A video conference (VC) is a real time meeting or a lecture between different locations with both host and participants’ video and audio stream followed by shared resources like chat, screen sharing and polls.
What is it?
What is the value?
There are three main reasons to consider using video conferencing when teaching and that is
- to have a live session in online courses
- to include students in the session that would otherwise not be present in the class (hybrid teaching)
- to include a teacher that is not in class.
You can also save time or money for bringing everyone together.
Compared to preparing a recorded video lecture, the VC has the obvious advantage that questions can be asked and comments given immediately from the audience and it can be answered, clarified and discussed immediately.
A VC is so far the closest thing to a physical meeting with the students when at a distance. It can be a substitute in the sense that oral and visual impressions are conveyed, and in many situations it will be practically as good as meeting face to face.
Typical teaching situations with video conferences.
There are some often seen situations where the combination of video, audio and shared screen is useful:
One to one: Supervision of a student is unproblematic, e.g. through use of Zoom or Skype.
Mostly one-way: Presentation from teacher to many students, followed by questions and answers. (Consider to make recorded lectures followed by discussion fora.)
Meeting/discussion with limited number of participants: The more participants, the more important it is to keep a disciplined meeting culture. Consider chat if many or poor connections.
Classroom with lecturer and students plus participants or guest lecturer online (hybrid teaching): Audio management in class should be attended to, lecturer’s role is complicated.
What are the challenges in video conferences?
There are some technical and psychological challenges in conducting a Video conference:
Bandwidth: Some times a participant can have lacking video and audio especially when using mobile data but it is sendom a problem. When a participant endures a lacking connection it can help to turn off the video stream.
Audio: You need to have good microphone or a good headset when doing a meeting or online presntation. In a hybrid session, if many people are present in one room (e.g. the class room), the combination of speakers and microphone need to be set up carefully to avoid audio feed-back.
Senses: Video conferences have a few limitations compared to real meetings. E.g. the fact that you cannot look each other in the eye, that the other part seems to be looking a bit away from the camera, is slightly disturbing for the feeling of being together. You cannot touch and show things in 3D (while film and pictures can be shown in perfect quality), nor can you share smells or tastes.

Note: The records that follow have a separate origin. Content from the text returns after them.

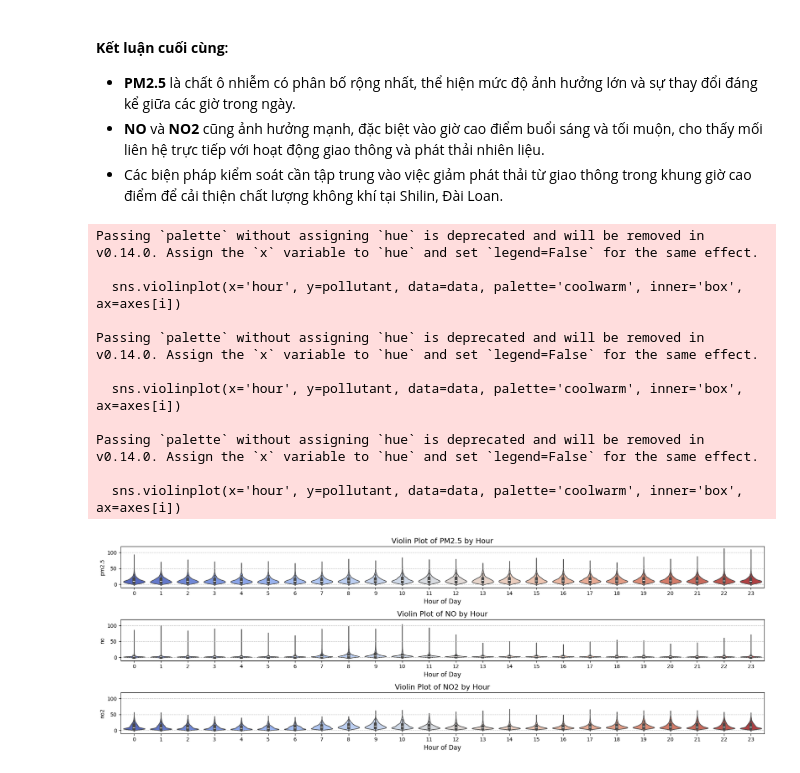
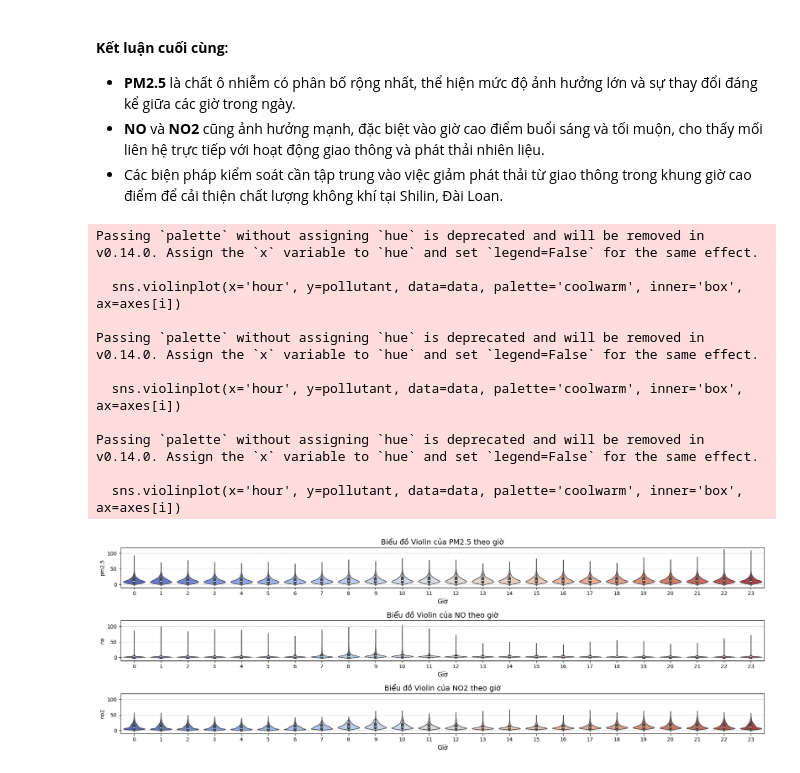
Before and after one commit to Dzivilord/DV-TW-Lab02, a Jupyter notebook: Source_Codes/AQI vs other pollutants.ipynb, the cells around one changed output. Saved outputs shown, nothing was run; the diff lists cells and outputs as text; code cells hidden in the pictures.

```diff
--- a/Source_Codes/AQI vs other pollutants.ipynb
+++ b/Source_Codes/AQI vs other pollutants.ipynb
@@ -155,7 +155,7 @@ import matplotlib.pyplot as plt
 import numpy as np
 
 # Đọc dữ liệu từ file
-file_path = 'air_quality_shilin.csv'
+file_path = "../Datasets/air_quality_shilin.csv"
 data = pd.read_csv(file_path)
 
 # Chuyển đổi cột 'date' sang định dạng datetime
@@ -188,13 +188,13 @@ for i, pollutant in enumerate(pollutants):
     ax2.bar(x + i * width - (len(pollutants) / 2) * width, grouped_data[pollutant],
             width=width, label=pollutant, color=colors[i])
 
-ax2.set_ylabel('Pollutant Concentrations', fontsize=12)
+ax2.set_ylabel('Nồng độ chất ô nhiễm', fontsize=12)
 ax2.tick_params(axis='y')
 ax2.set_ylim(0, grouped_data[pollutants].max().max() * 1.2)  # Điều chỉnh giới hạn trục Y
 
 # Thêm chú thích và tiêu đề
 fig.legend(loc='upper right', bbox_to_anchor=(1, 1), bbox_transform=ax1.transAxes)
-plt.title('AQI and Pollutant Concentrations by Hour', fontsize=14)
+plt.title('Chỉ số AQI và nồng độ chất ô nhiễm theo giờ', fontsize=14)
 plt.grid(axis='x', linestyle='--', alpha=0.7)
 
 plt.tight_layout()
@@ -249,7 +249,7 @@ import seaborn as sns
 import matplotlib.pyplot as plt
 
 # Đọc dữ liệu từ file (thay đổi đường dẫn nếu cần)
-file_path = 'air_quality_shilin.csv'
+file_path = "../Datasets/air_quality_shilin.csv"
 data = pd.read_csv(file_path)
 
 # Chuyển đổi cột 'date' sang định dạng datetime
@@ -258,34 +258,34 @@ data['date'] = pd.to_datetime(data['date'])
 # Trích xuất giờ trong ngày
 data['hour'] = data['date'].dt.hour
 
 # Danh sách các chất ô nhiễm cần vẽ
 pollutants = ['pm2.5', 'no', 'no2']
 
 # Tạo các subplot
 fig, axes = plt.subplots(3, 1, figsize=(18, 6), sharey=True)
 
 # Lặp qua các chất ô nhiễm và vẽ từng violin plot
 for i, pollutant in enumerate(pollutants):
     sns.violinplot(x='hour', y=pollutant, data=data, palette='coolwarm', inner='box', ax=axes[i])
-    axes[i].set_title(f'Violin Plot of {pollutant.upper()} by Hour', fontsize=14)
-    axes[i].set_xlabel('Hour of Day', fontsize=12)
+    axes[i].set_title(f'Biểu đồ Violin của {pollutant.upper()} theo giờ', fontsize=14)
+    axes[i].set_xlabel('Giờ', fontsize=12)
     #axes[i].set_ylabel(f'{pollutant.upper()} Concentration' if i == 0 else '', fontsize=12)
     axes[i].grid(axis='y', linestyle='--', alpha=0.7)
 
 # Tinh chỉnh khoảng cách giữa các subplot
 plt.tight_layout()
 plt.show()
 # %% [output]
 Passing `palette` without assigning `hue` is deprecated and will be removed in v0.14.0. Assign the `x` variable to `hue` and set `legend=False` for the same effect.
 
   sns.violinplot(x='hour', y=pollutant, data=data, palette='coolwarm', inner='box', ax=axes[i])
 
 Passing `palette` without assigning `hue` is deprecated and will be removed in v0.14.0. Assign the `x` variable to `hue` and set `legend=False` for the same effect.
 
   sns.violinplot(x='hour', y=pollutant, data=data, palette='coolwarm', inner='box', ax=axes[i])
 
 Passing `palette` without assigning `hue` is deprecated and will be removed in v0.14.0. Assign the `x` variable to `hue` and set `legend=False` for the same effect.
 
   sns.violinplot(x='hour', y=pollutant, data=data, palette='coolwarm', inner='box', ax=axes[i])
-[figure, old version]
+[figure, new version]
 # %% [markdown]
```
Also changed, not shown: parts of 8 cells of this notebook, 3 other files.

Less attentive participants: Participants in a video conference are not always as mentally present as would be the situation in a classroom (although that is also not guaranteed…). In practise participants may be exposed to disturbance from colleagues and electronic communication and may sometimes decide to multitask while mainly listening to the lecture. As presenter you might also ask the students to keep their cameras open as it is demotivating to talk to turned off cameras.
Presenting to a camera: Be aware that it is more difficult for some people to speak to a camera or even a microphone, than to an audience – and for some it is the opposite.
A few advices for your video conference.
Video conferences holds a huge potential for reaching many students and participating in much more activities than we do today. But as mentioned above there are some challenges, so:
Consider the setup carefully. It is stressful to have the roles of lecturer and technical support for audio and video in many distant place at the same time. Seek assistance for the technical matter with your e-learning consultants until you master it.
Time. The attention span is shorter in an online session than in a f-2-f meeting. A rule of thumb is to keep a video conference within a maximum of one hour. By activating the student from time to time during the session you can keep the attention.
PLEASE NOTE: If you are recording a live-streaming you must warn the students beforehand or at the beginning. If they do not want to have their face and/or voice recorded, you should advise them to turn off webcam and microphone and use the chat for communication.
Which Software Should I choose?
|Useful tip: Avoid using the whiteboard function in MS Teams. Whiteboard sharing takes up much of the bandwith and can thus reduce the quality of the streaming.|
All solutions allow for online (audio) discussions and chat with the students.
The webinar format
Both solutions, Zoom and Teams, allow you to set up special webinars with up to 500 participants. These are only suitable for most one-way communication, but participants have access to chat or Q&A. Read more at KUnet.
Teachers at SUND also have an additional option to live-stream their teaching. Read more on streaming/recording from auditoriums. Likewise you are offfered to make a streaming channel using OBS Studio. Read how to do it.
Teachers at SCIENCE can find information on live streaming here: Help for Hybrid Teaching (streaming).